Usually, what comes to mind when we think about Tossa are its coastline, its beaches and its bustle. We picture the fun, lively town with the beautiful old quarter that one can’t help falling in love with. But do you know the story behind the architectural jewel in Tossa’s crown: Tossa Castle? Read on to find out more!
Tossa Castle, declared a national monument in 1931, dates to the 12th century when the abbot of Ripoll built it as a defence against the pirates who would raid up and down the coast. Even local fishermen would pay the “castellatge del peix“: a type of tax that enabled them to fish nearby waters under the castle’s protection.
Relatively little remains of the original castle which was situated where the lighthouse is now. However, significant parts of the gothic Church of Sant Vicenç can still be seen.
The original layout of Tossa Castle included seven towers, of which three still conserve their own identity:
– The Tower of Joanàs, on the eastern side, was built close to the rocks, affording it fabulous views.
– The Clock Tower or Tower of Time, in the centre, near the town entrance.
– The gothic-style Stone or Homage Tower, on the western side, beside the Governor’s Palace, houses the Municipal Museum.
As well as defending the town from piracy, Tossa Castle, also played an important role in the War of Independence against the French in the 19th century.
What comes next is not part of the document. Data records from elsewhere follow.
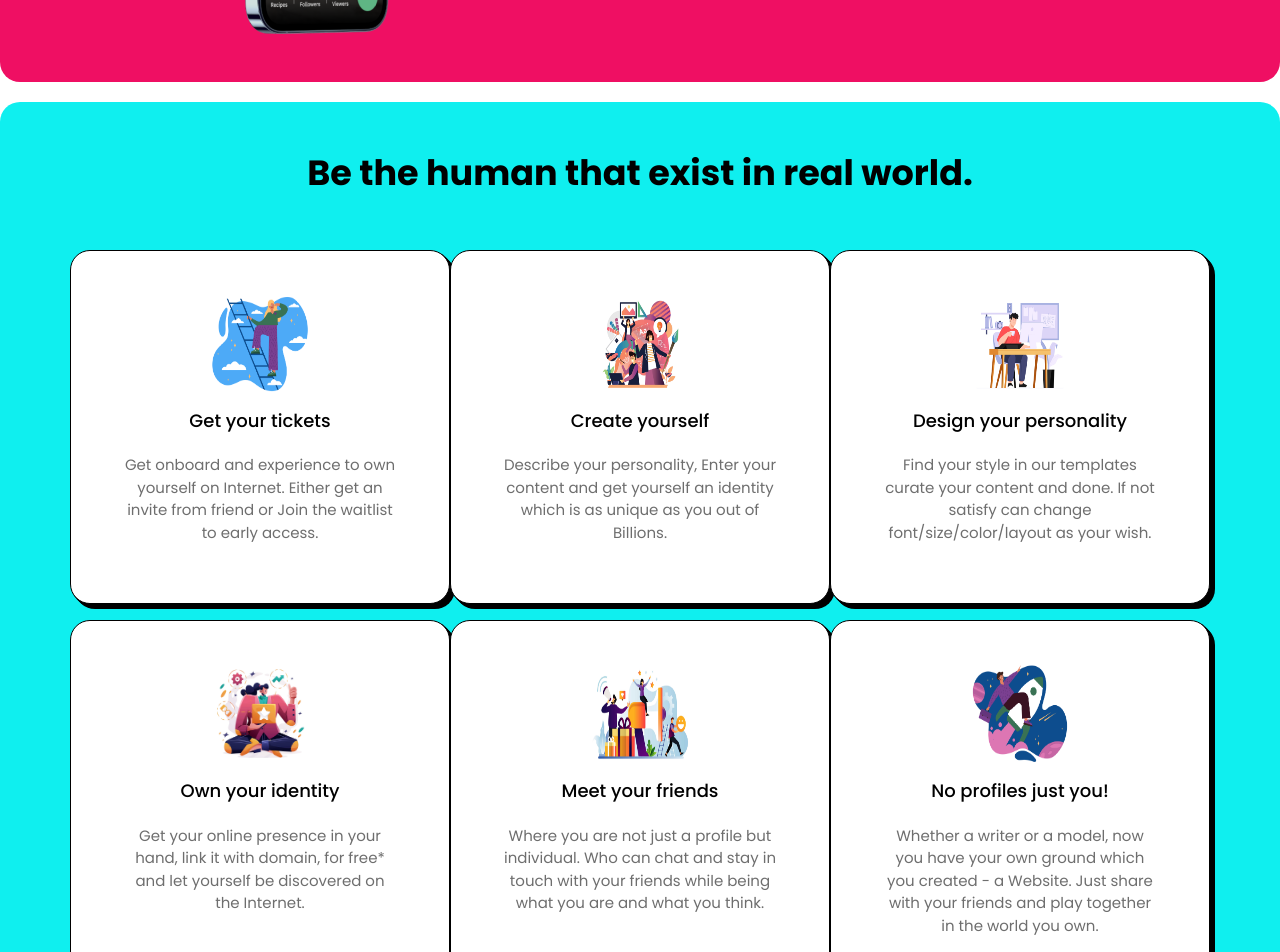
Repository: itsmesikandar/swavy.in.github.io
Page: index.html
An editor plug-in stored every save of this project. The page is shown before and after the next save, followed by the edit.
The browser window is 1280 px wide. The pictures show the part of the page from y = 3516 to 4468 px (the page is 5000 px tall before and 4996 px after).

Above is the page before, as saved 2023-02-23 01:06:36.
Console error: TypeError: Cannot read properties of undefined (reading 'fn')

After the next save:
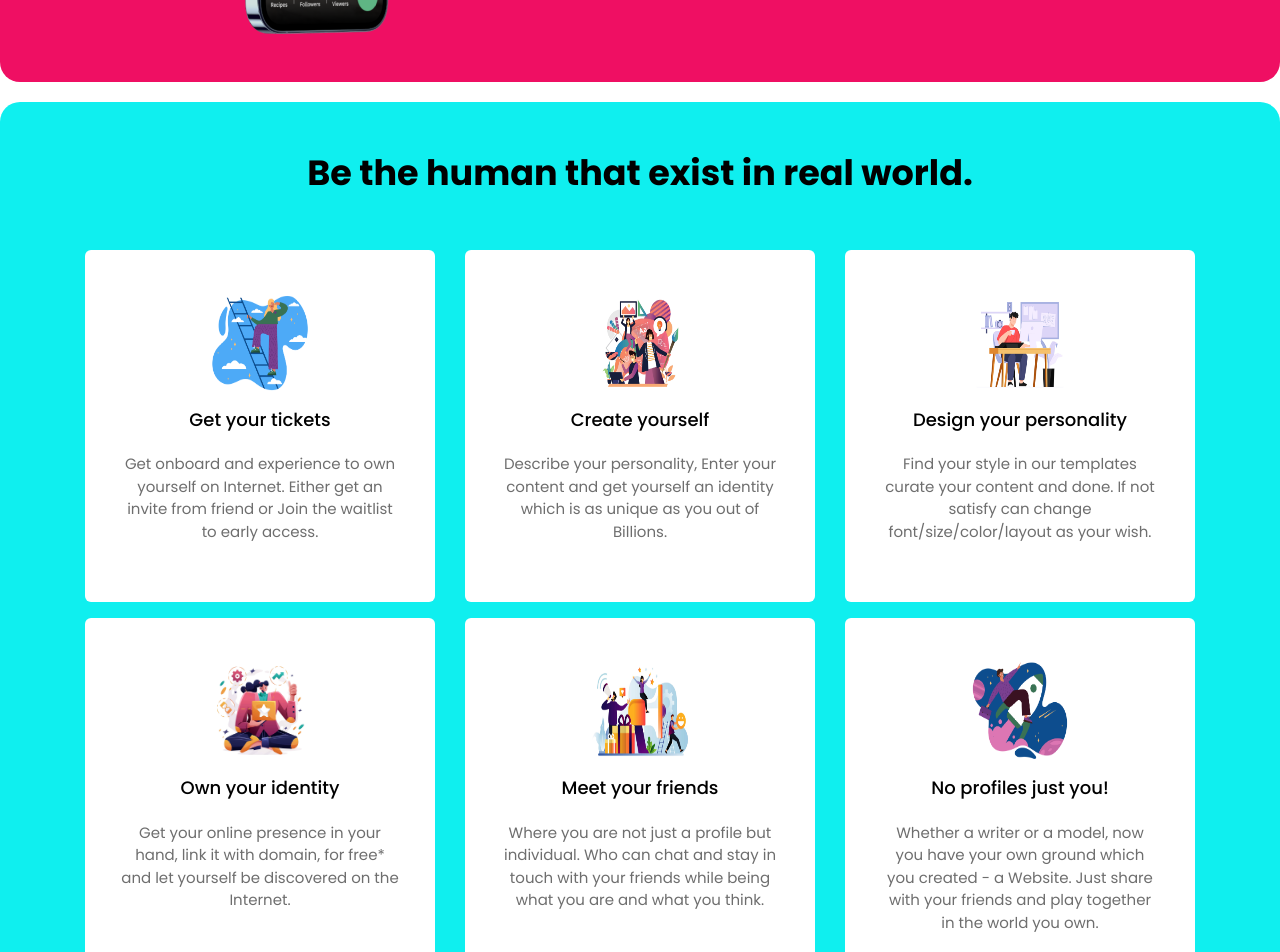
Saved 32 s later.
--- a/index.html
+++ b/index.html
@@ -202,14 +202,14 @@
           </section>
 
 
-      <section class="case-studies bg_color_fifth " id="case-studies-section">
+      <section class="case-studies bg_color_fifth" id="case-studies-section">
         <div class="container">
           <div class="row ">
             <div class="col-12 text-center pb-5">
               <h2><b>Be the human that exist in real world.</b></h2>
             </div>
 
-            <div class="col-12 col-md-6 col-lg-4 stretch-card mb-3 mb-lg-3 font-wt-wb box-shadow-3d-d" data-aos="zoom-in">
+            <div class="col-12 col-md-6 col-lg-4 stretch-card mb-3 mb-lg-3" data-aos="zoom-in">
               <div class="card customer-cards">
                 <div class="card-body">
                   <div class="text-center">
@@ -222,7 +222,7 @@
               </div>
             </div>
 
-            <div class="col-12 col-md-6 col-lg-4 stretch-card mb-3 mb-lg-3 font-wt-wb box-shadow-3d-d" data-aos="zoom-in" data-aos-delay="200">
+            <div class="col-12 col-md-6 col-lg-4 stretch-card mb-3 mb-lg-3" data-aos="zoom-in" data-aos-delay="200">
               <div class="card customer-cards">
                 <div class="card-body">
                   <div class="text-center">
@@ -235,7 +235,7 @@
               </div>
             </div>
 
-            <div class="col-12 col-md-6 col-lg-4 stretch-card mb-3 mb-lg-3 font-wt-wb box-shadow-3d-d" data-aos="zoom-in" data-aos-delay="400">
+            <div class="col-12 col-md-6 col-lg-4 stretch-card mb-3 mb-lg-3" data-aos="zoom-in" data-aos-delay="400">
               <div class="card customer-cards">
                 <div class="card-body">
                   <div class="text-center">
@@ -248,7 +248,7 @@
               </div>
             </div>
 
-            <div class="col-12 col-md-6 col-lg-4 stretch-card mb-3 mb-lg-3 font-wt-wb box-shadow-3d-d" data-aos="zoom-in" data-aos-delay="600">
+            <div class="col-12 col-md-6 col-lg-4 stretch-card mb-3 mb-lg-3" data-aos="zoom-in" data-aos-delay="600">
               <div class="card customer-cards">
                 <div class="card-body">
                   <div class="text-center">
@@ -261,7 +261,7 @@
               </div>
             </div>
 
-            <div class="col-12 col-md-6 col-lg-4 stretch-card mb-3 mb-lg-3 font-wt-wb box-shadow-3d-d" data-aos="zoom-in" data-aos-delay="400">
+            <div class="col-12 col-md-6 col-lg-4 stretch-card mb-3 mb-lg-3" data-aos="zoom-in" data-aos-delay="400">
               <div class="card customer-cards">
                 <div class="card-body">
                   <div class="text-center">
@@ -274,7 +274,7 @@
               </div>
             </div>
 
-            <div class="col-12 col-md-6 col-lg-4 stretch-card mb-3 mb-lg-3 font-wt-wb box-shadow-3d-d" data-aos="zoom-in" data-aos-delay="600">
+            <div class="col-12 col-md-6 col-lg-4 stretch-card mb-3 mb-lg-3" data-aos="zoom-in" data-aos-delay="600">
               <div class="card customer-cards">
                 <div class="card-body">
                   <div class="text-center">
Its strategic geographical location meant it could afford protection to the whole bay.
Inside, the construction is equally remarkable. The Plaza de Armas contains a staircase that takes you to the beautiful Camino de Ronda coastal path, where you can conclude your historical walk with fabulous views.
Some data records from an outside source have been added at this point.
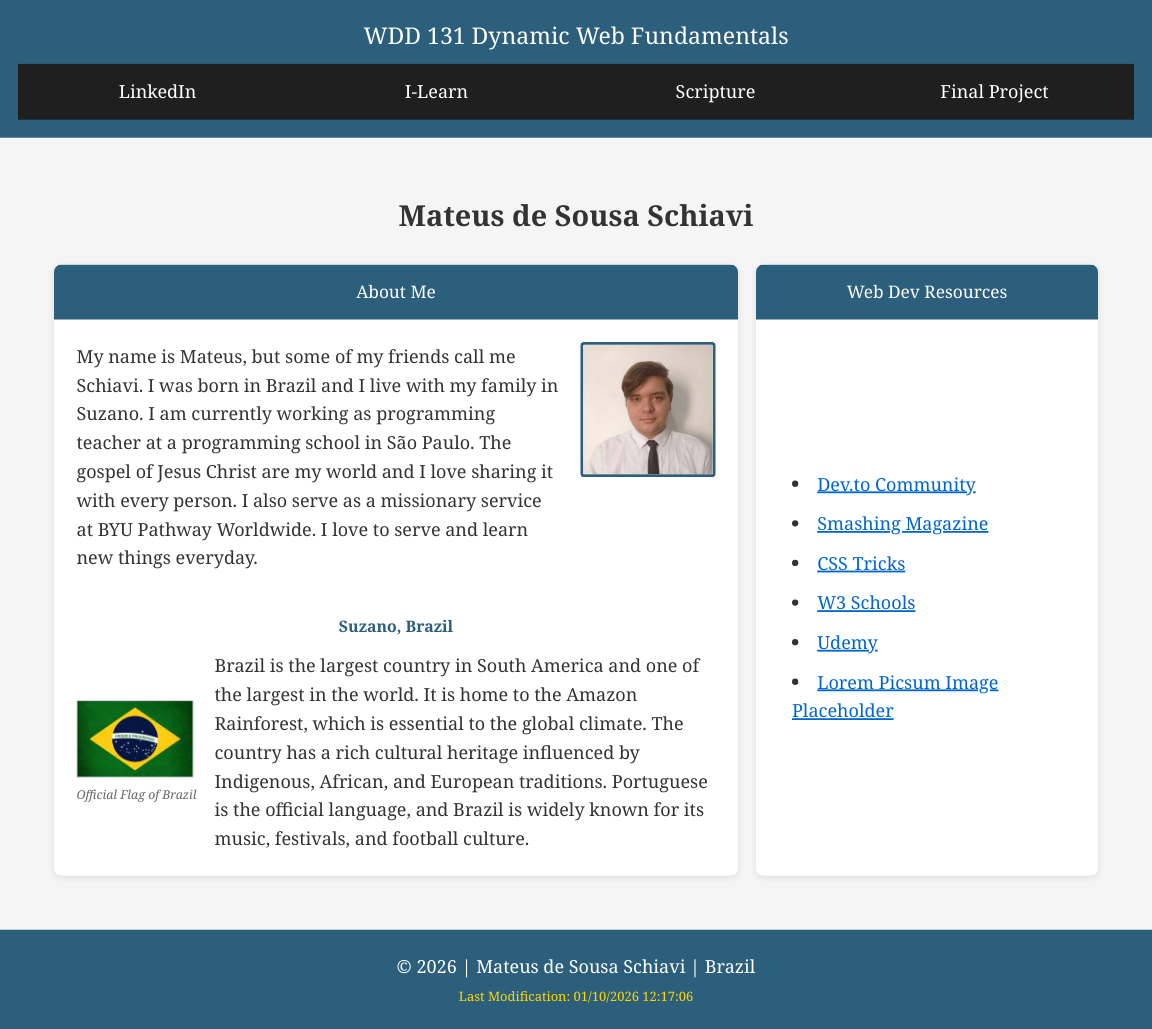
Repository: mateus-schiavi/wdd131
Page: index.html
The author's editor kept a copy of each file at every save. The page is drawn from the files as they stood at one save, then again after the next save.
The browser window is 1280 px wide. The pictures show the whole page, at 90% of full size.

Above is the page before, as saved 2026-01-10 20:01:23.

After the next save:
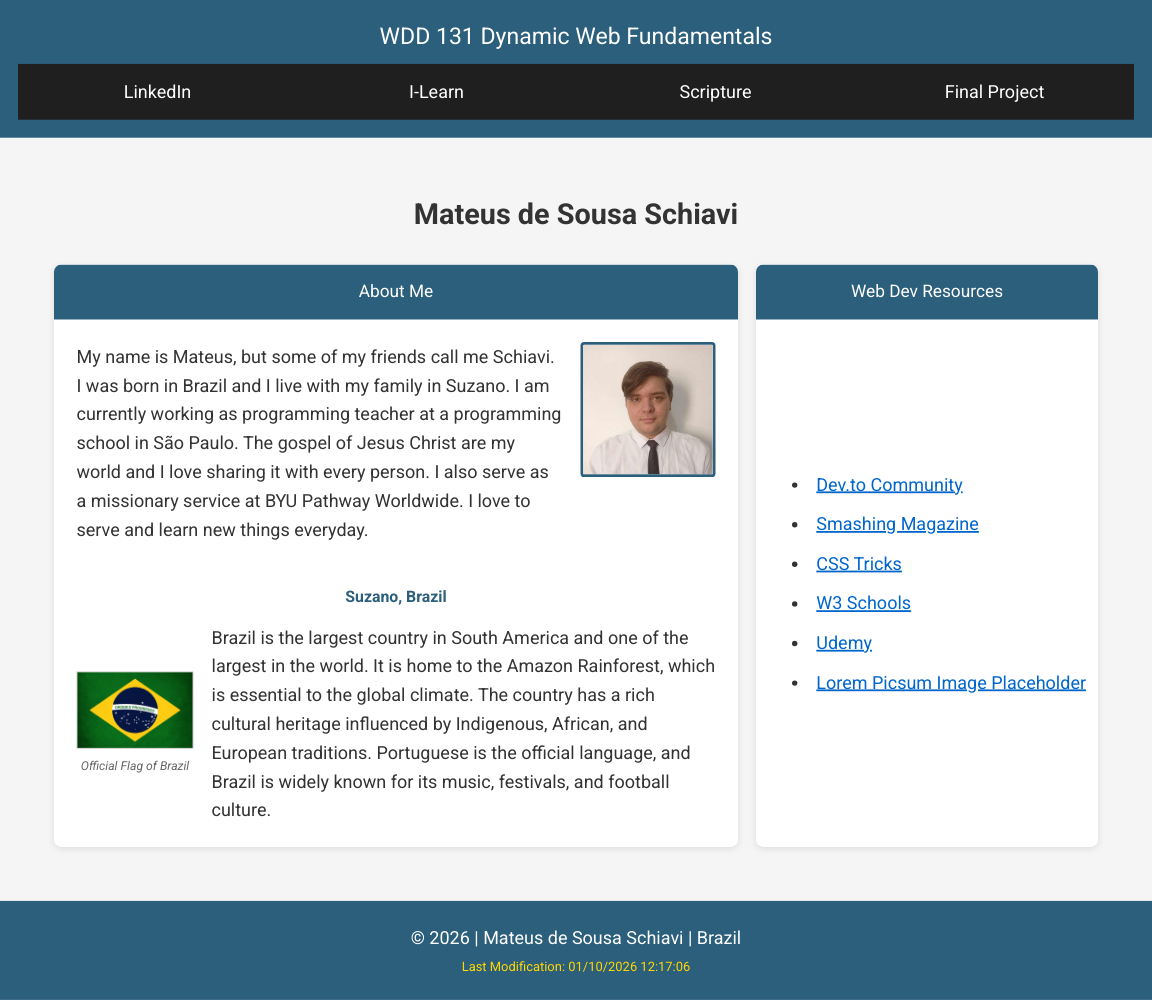
Saved 27 s later.
--- a/styles/base.css
+++ b/styles/base.css
@@ -40,7 +40,7 @@
    Base
 ===================== */
 body {
-  font-family: 'Ancizar Serif', Georgia, serif;
+  font-family: 'Roboto', Arial, sans-serif;
   background-color: var(--color-bg-main);
   line-height: 1.6;
   font-size: 20px;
Because of how easy and family-friendly it is, a visit to Tossa Castle has become one of the activities most frequently recommended by Camping Cala Llevadó to its guests. The walk has something for everything: history buffs, pirate-obsessed kids and anyone who simply appreciates a stunning view.